Task brief
Take the data below and filter it for lines containing the word "also"; show each line found.
|---|
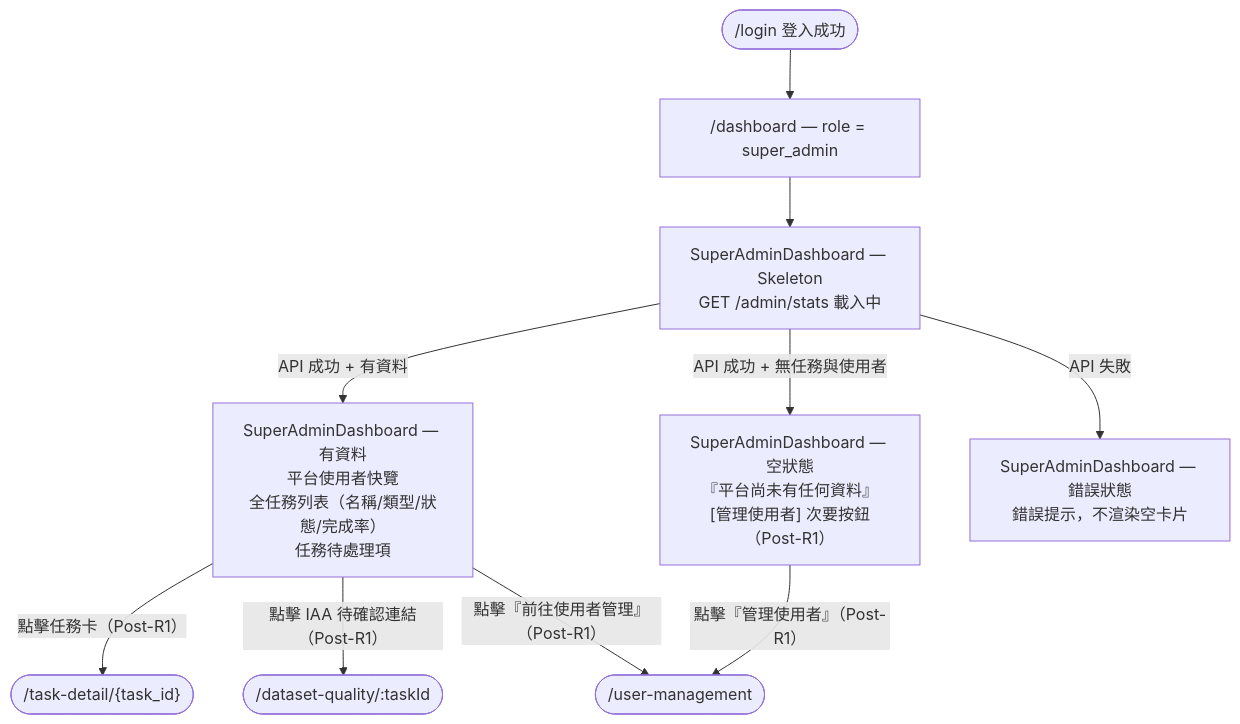
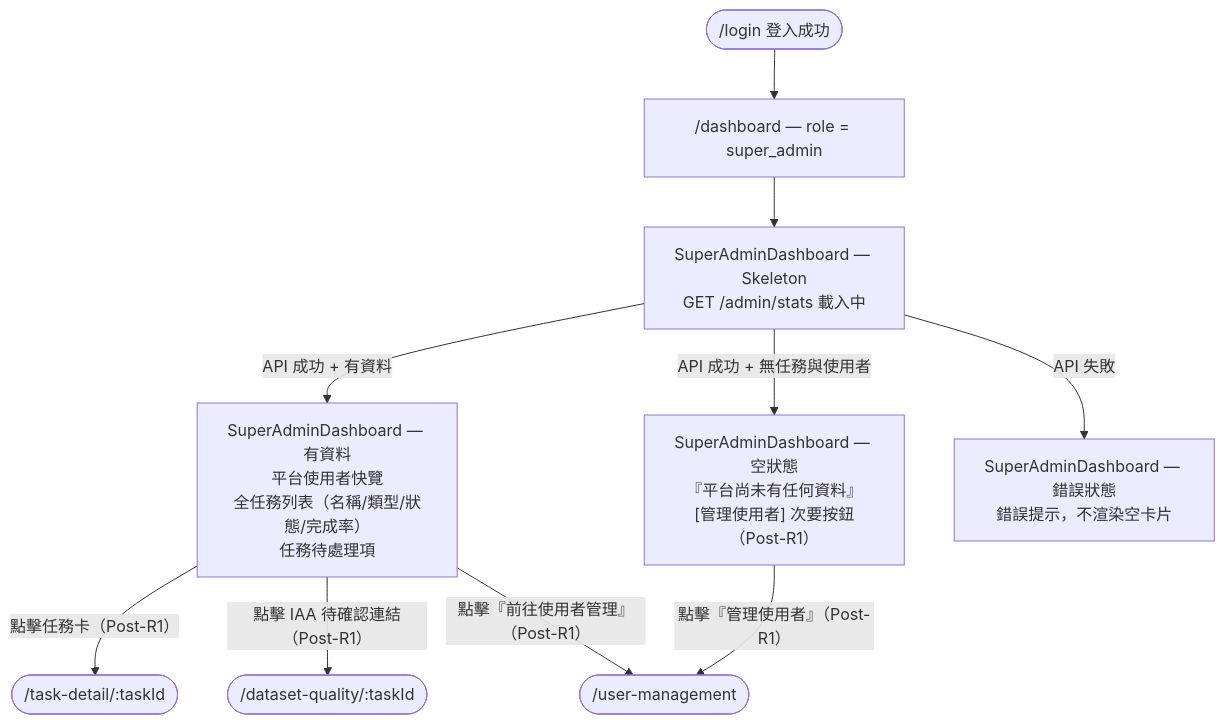
Before and after one commit to singyichen/label-suite: the third of 7 diagrams in specs/dashboard/012-dashboard/spec.md, drawn with Mermaid. The commit also changed other lines of this file and 2 other files, not shown here.

````diff
--- a/specs/dashboard/012-dashboard/spec.md
+++ b/specs/dashboard/012-dashboard/spec.md
@@ -219,12 +219,12 @@
 ```mermaid
 flowchart TD
     A(["/login 登入成功"]) --> B["/dashboard — role = super_admin"]
     B --> C["SuperAdminDashboard — Skeleton\nGET /admin/stats 載入中"]
     C -->|"API 成功 + 有資料"| D["SuperAdminDashboard — 有資料\n平台使用者快覽\n全任務列表（名稱/類型/狀態/完成率）\n任務待處理項"]
     C -->|"API 成功 + 無任務與使用者"| E["SuperAdminDashboard — 空狀態\n『平台尚未有任何資料』\n[管理使用者] 次要按鈕（Post-R1）"]
     C -->|"API 失敗"| F["SuperAdminDashboard — 錯誤狀態\n錯誤提示，不渲染空卡片"]
-    D -->|"點擊任務卡（Post-R1）"| H(["/task-detail/{task_id}"])
+    D -->|"點擊任務卡（Post-R1）"| H(["/task-detail/:taskId"])
     D -->|"點擊 IAA 待確認連結（Post-R1）"| I(["/dataset-quality/:taskId"])
     D -->|"點擊『前往使用者管理』（Post-R1）"| G(["/user-management"])
     E -->|"點擊『管理使用者』（Post-R1）"| G
 ```
````
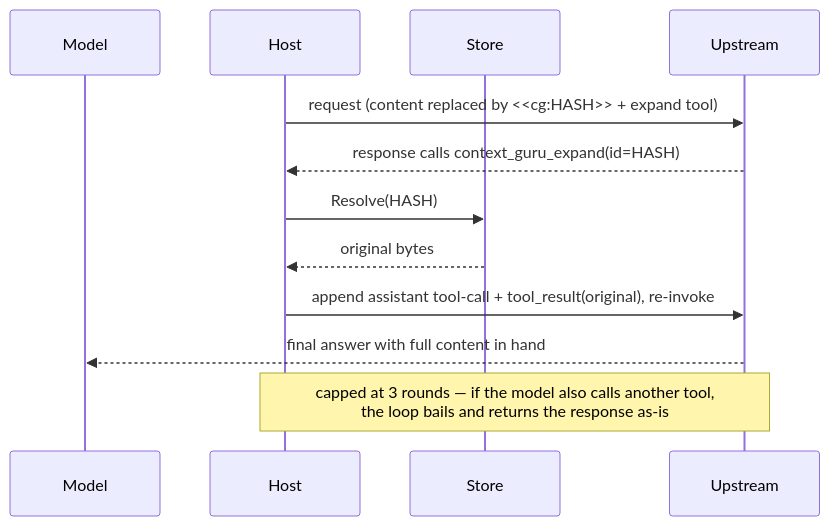
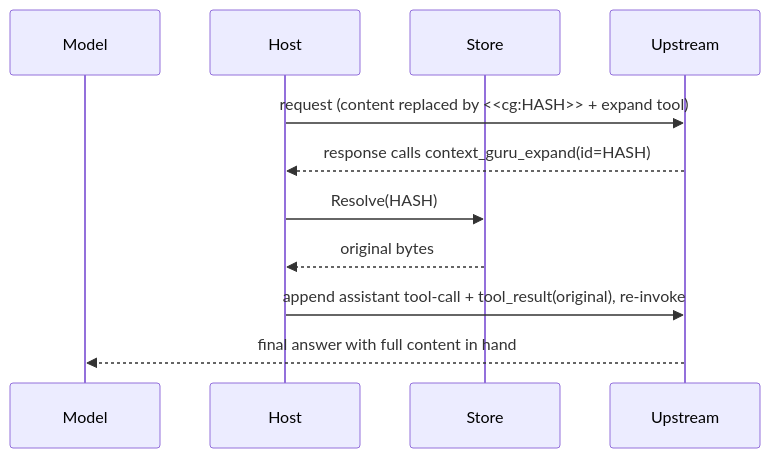
One commit to itay-nakash/context-guru changed the diagram in docs/how-to/recover-context.md. Above: the diagram before and after it, drawn with Mermaid. The commit also changed other lines of this file and 161 other files, not shown here.

````diff
--- a/docs/how-to/recover-context.md
+++ b/docs/how-to/recover-context.md
@@ -30,14 +23,13 @@
 ```mermaid
 sequenceDiagram
   participant M as Model
   participant Host
   participant Store
   participant Up as Upstream
   Host->>Up: request (content replaced by <<cg:HASH>> + expand tool)
   Up-->>Host: response calls context_guru_expand(id=HASH)
   Host->>Store: Resolve(HASH)
   Store-->>Host: original bytes
   Host->>Up: append assistant tool-call + tool_result(original), re-invoke
   Up-->>M: final answer with full content in hand
-  Note over Host,Up: capped at 3 rounds — if the model also calls another tool,<br/>the loop bails and returns the response as-is
 ```
````
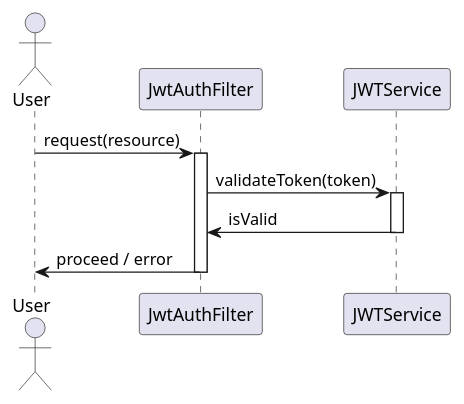
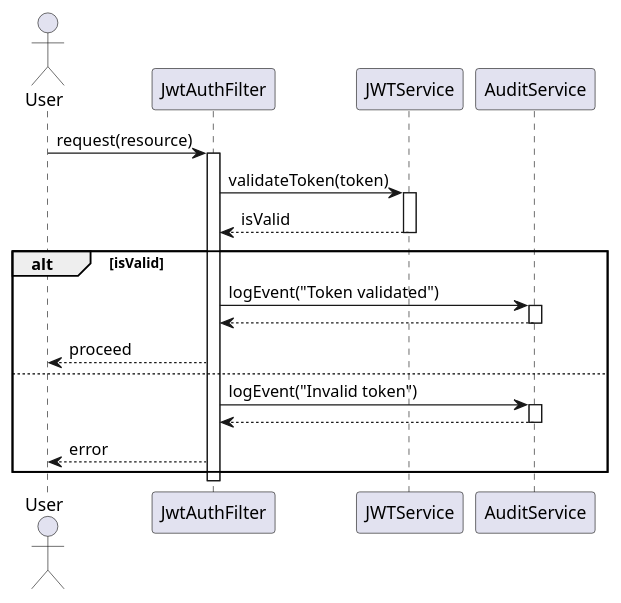
The third of 6 diagrams in identityprovider/documentation/detaileddesign.adoc (Dinesh-s95/AutoDoc.ai), drawn with PlantUML before and after one commit. The commit also changed other lines of this file and 19 other files, not shown here.

```diff
--- a/identityprovider/documentation/detaileddesign.adoc
+++ b/identityprovider/documentation/detaileddesign.adoc
@@ -317,17 +334,34 @@
 [plantuml, jwt-validation-sequence, png]
 ----
 @startuml
 actor User
 participant JwtAuthFilter
 participant JWTService
+participant AuditService
 
 User -> JwtAuthFilter : request(resource)
 activate JwtAuthFilter
+
 JwtAuthFilter -> JWTService : validateToken(token)
 activate JWTService
-JWTService -> JwtAuthFilter : isValid
+JWTService --> JwtAuthFilter : isValid
 deactivate JWTService
-JwtAuthFilter -> User : proceed / error
+
+alt isValid
+    JwtAuthFilter -> AuditService : logEvent("Token validated")
+    activate AuditService
+    AuditService --> JwtAuthFilter
+    deactivate AuditService
+
+    JwtAuthFilter --> User : proceed
+else
+    JwtAuthFilter -> AuditService : logEvent("Invalid token")
+    activate AuditService
+    AuditService --> JwtAuthFilter
+    deactivate AuditService
+
+    JwtAuthFilter --> User : error
+end
 deactivate JwtAuthFilter
 @enduml
 ----
```
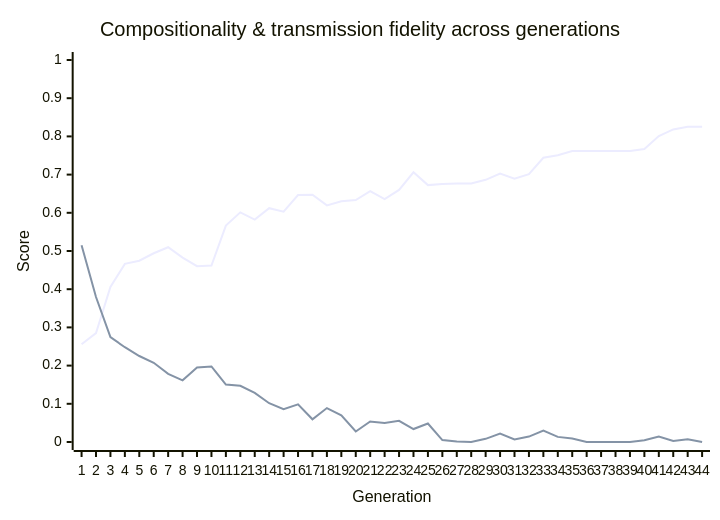
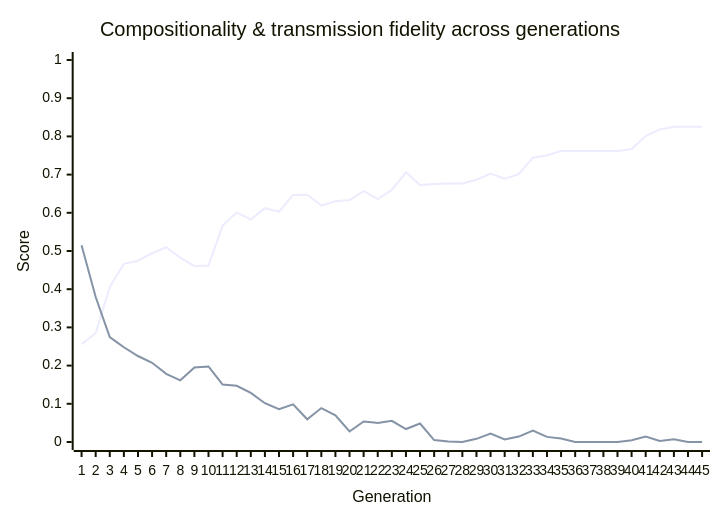
One commit to nichobbs/traditio changed the diagram in metrics/latest-report.md. Above: the diagram before and after it, drawn with Mermaid. The commit also changed other lines of this file and 1 other file, not shown here.

````diff
--- a/metrics/latest-report.md
+++ b/metrics/latest-report.md
@@ -40,8 +40,8 @@
 ```mermaid
 xychart-beta
     title "Compositionality & transmission fidelity across generations"
-    x-axis "Generation" [1, 2, 3, 4, 5, 6, 7, 8, 9, 10, 11, 12, 13, 14, 15, 16, 17, 18, 19, 20, 21, 22, 23, 24, 25, 26, 27, 28, 29, 30, 31, 32, 33, 34, 35, 36, 37, 38, 39, 40, 41, 42, 43, 44]
+    x-axis "Generation" [1, 2, 3, 4, 5, 6, 7, 8, 9, 10, 11, 12, 13, 14, 15, 16, 17, 18, 19, 20, 21, 22, 23, 24, 25, 26, 27, 28, 29, 30, 31, 32, 33, 34, 35, 36, 37, 38, 39, 40, 41, 42, 43, 44, 45]
     y-axis "Score" 0 --> 1
-    line "Compositionality" [0.2559, 0.2849, 0.4060, 0.4663, 0.4745, 0.4941, 0.5099, 0.4826, 0.4603, 0.4619, 0.5665, 0.6011, 0.5822, 0.6121, 0.6029, 0.6464, 0.6473, 0.6195, 0.6304, 0.6332, 0.6566, 0.6361, 0.6598, 0.7061, 0.6725, 0.6757, 0.6767, 0.6767, 0.6863, 0.7028, 0.6890, 0.7012, 0.7442, 0.7505, 0.7619, 0.7619, 0.7619, 0.7619, 0.7619, 0.7669, 0.8009, 0.8183, 0.8250, 0.8250]
-    line "Transmission Fidelity" [0.5148, 0.3796, 0.2746, 0.2481, 0.2251, 0.2074, 0.1785, 0.1615, 0.1949, 0.1977, 0.1504, 0.1472, 0.1286, 0.1016, 0.0861, 0.0987, 0.0594, 0.0888, 0.0697, 0.0276, 0.0536, 0.0500, 0.0553, 0.0339, 0.0483, 0.0051, 0.0012, 0.0000, 0.0083, 0.0219, 0.0066, 0.0142, 0.0301, 0.0134, 0.0092, 0.0000, 0.0000, 0.0000, 0.0000, 0.0047, 0.0146, 0.0028, 0.0071, 0.0000]
+    line "Compositionality" [0.2559, 0.2849, 0.4060, 0.4663, 0.4745, 0.4941, 0.5099, 0.4826, 0.4603, 0.4619, 0.5665, 0.6011, 0.5822, 0.6121, 0.6029, 0.6464, 0.6473, 0.6195, 0.6304, 0.6332, 0.6566, 0.6361, 0.6598, 0.7061, 0.6725, 0.6757, 0.6767, 0.6767, 0.6863, 0.7028, 0.6890, 0.7012, 0.7442, 0.7505, 0.7619, 0.7619, 0.7619, 0.7619, 0.7619, 0.7669, 0.8009, 0.8183, 0.8250, 0.8250, 0.8250]
+    line "Transmission Fidelity" [0.5148, 0.3796, 0.2746, 0.2481, 0.2251, 0.2074, 0.1785, 0.1615, 0.1949, 0.1977, 0.1504, 0.1472, 0.1286, 0.1016, 0.0861, 0.0987, 0.0594, 0.0888, 0.0697, 0.0276, 0.0536, 0.0500, 0.0553, 0.0339, 0.0483, 0.0051, 0.0012, 0.0000, 0.0083, 0.0219, 0.0066, 0.0142, 0.0301, 0.0134, 0.0092, 0.0000, 0.0000, 0.0000, 0.0000, 0.0047, 0.0146, 0.0028, 0.0071, 0.0000, 0.0000]
 ```
````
|---|
Result of the task
Before and after one commit to singyichen/label-suite: the third of 7 diagrams in specs/dashboard/012-dashboard/spec.md, drawn with Mermaid. The commit also changed other lines of this file and 2 other files, not shown here.
One commit to itay-nakash/context-guru changed the diagram in docs/how-to/recover-context.md. Above: the diagram before and after it, drawn with Mermaid. The commit also changed other lines of this file and 161 other files, not shown here.
-  Note over Host,Up: capped at 3 rounds — if the model also calls another tool,<br/>the loop bails and returns the response as-is
The third of 6 diagrams in identityprovider/documentation/detaileddesign.adoc (Dinesh-s95/AutoDoc.ai), drawn with PlantUML before and after one commit. The commit also changed other lines of this file and 19 other files, not shown here.
One commit to nichobbs/traditio changed the diagram in metrics/latest-report.md. Above: the diagram before and after it, drawn with Mermaid. The commit also changed other lines of this file and 1 other file, not shown here.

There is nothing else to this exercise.